Annabel Vose
Megan Brickwood
Nadine Bohm
Monika Lindner
Maelenn Lemaitre
Aloise Retornaz
2012 Austria Lake Neusiedl  Singapore
Rachel Lee
Cecilia Low
Nadja Horwitz
Sofia Middleton
Griselda Khng
Shu Xian Lee
2013 Spain Valencia  Great Britain
Annabel Cattermole
Bryony Bennett-Lloyd
Kimberly Lim
Savannah Siew
 United States
Sara Scotto Di Vettimo
Vittoria Barbiero
2014 Germany Lübeck  Italy
Carlotta Omari
Francesca Russo Cirillo
Kimberly Lim
Savannah Siew
Aikaterini Tavoulari
Fotini Koutsoumpou
2015 Japan Karatsu  Spain
Marta Garrido
María Jesus Dávila
Charlotte Yven
Marine Riou
Misaki Tanaka
Sena Takano

ISAF Youth Worlds[edit]

The class has been used for almost all the ISAF Youth Sailing World Championships as the two person dinghy for boys and girls.
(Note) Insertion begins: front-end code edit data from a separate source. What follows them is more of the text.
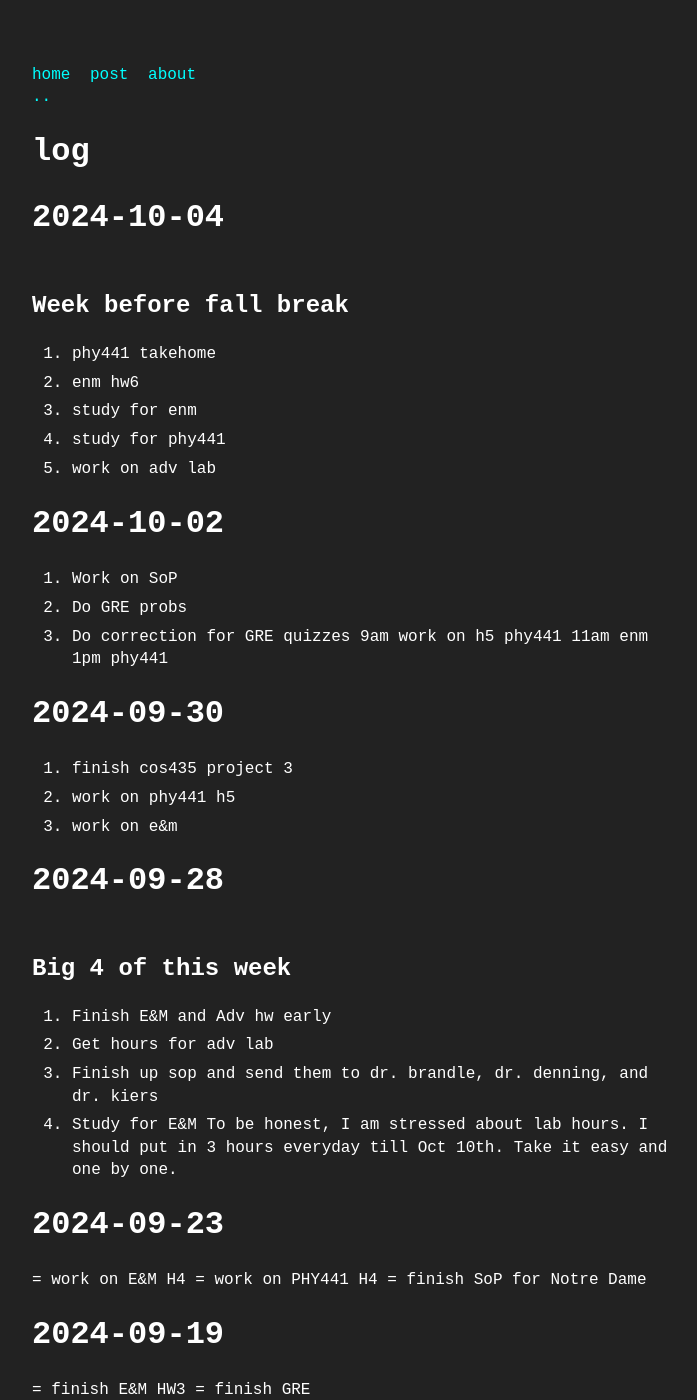
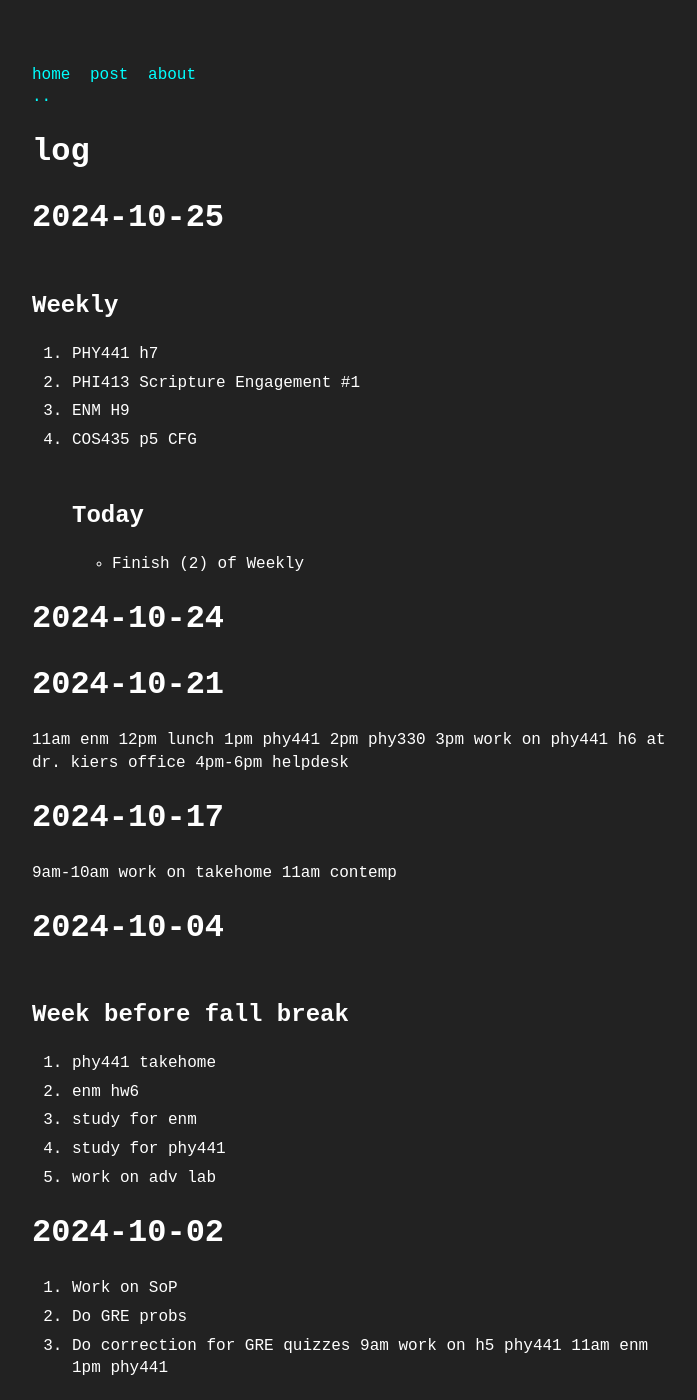
Before and after one commit to psh0078/psh0078.github.io, a Jekyll site: the page built from log.md, in a window 1280 px wide and 1400 px high. Shown: the whole window, without its empty margins (288-985 px from the left). Built offline with Jekyll 4.4.1, drawn with Linux system fonts in a browser that asks for light colours.

Commit message:
📦 update

```diff
--- a/log.md
+++ b/log.md
@@ -2,6 +2,31 @@
 layout: page
 title: log
 ---
+# 2024-10-25
+## Weekly
+1. PHY441 h7
+2. PHI413 Scripture Engagement #1
+3. ENM H9
+4. COS435 p5 CFG
+## Today
+- Finish (2) of Weekly
+
+
+# 2024-10-24
+
+# 2024-10-21
+11am enm
+12pm lunch
+1pm phy441
+2pm phy330
+3pm work on phy441 h6 at dr. kiers office
+4pm-6pm helpdesk
+
+# 2024-10-17
+9am-10am work on takehome
+11am contemp
+
+
 # 2024-10-04
 ## Week before fall break
 1. phy441 takehome
```
Also changed, not shown: _data/menu.yml (+6 -4 lines), about.md (+0 -5 lines), links.md (added, +8 -0 lines).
For a couple of years the class was competing for the slot with both the 29er and Laser 2. The Laser 2 is no longer recognised equipment for the youth worlds and the 29er has been recognised separately for the skiff discipline.


Participants in US Junior Women's Double-handed Sailing Championship, October 2008. 
Mythologies cresting a wave as she heads out from the shore at Brighton, South Australia 
420 GBR 39178 
420 FRA 51265 


  1. ^ "Introduction to the 420". Archived from the original on 2012-01-20. 
  2. ^ "Centerboard Classes". Offshore.ussailing.org. Retrieved 31 July 2012. 
  3. ^ "Portsmouth Number List 2012". Rya.org.uk. Retrieved 31 July 2012. 
  4. ^ "INTERNATIONAL 420 Sailboat SailPlan Data and Sail Quoting System". Sailritesails.com. Retrieved 2015-05-03. 

External links[edit]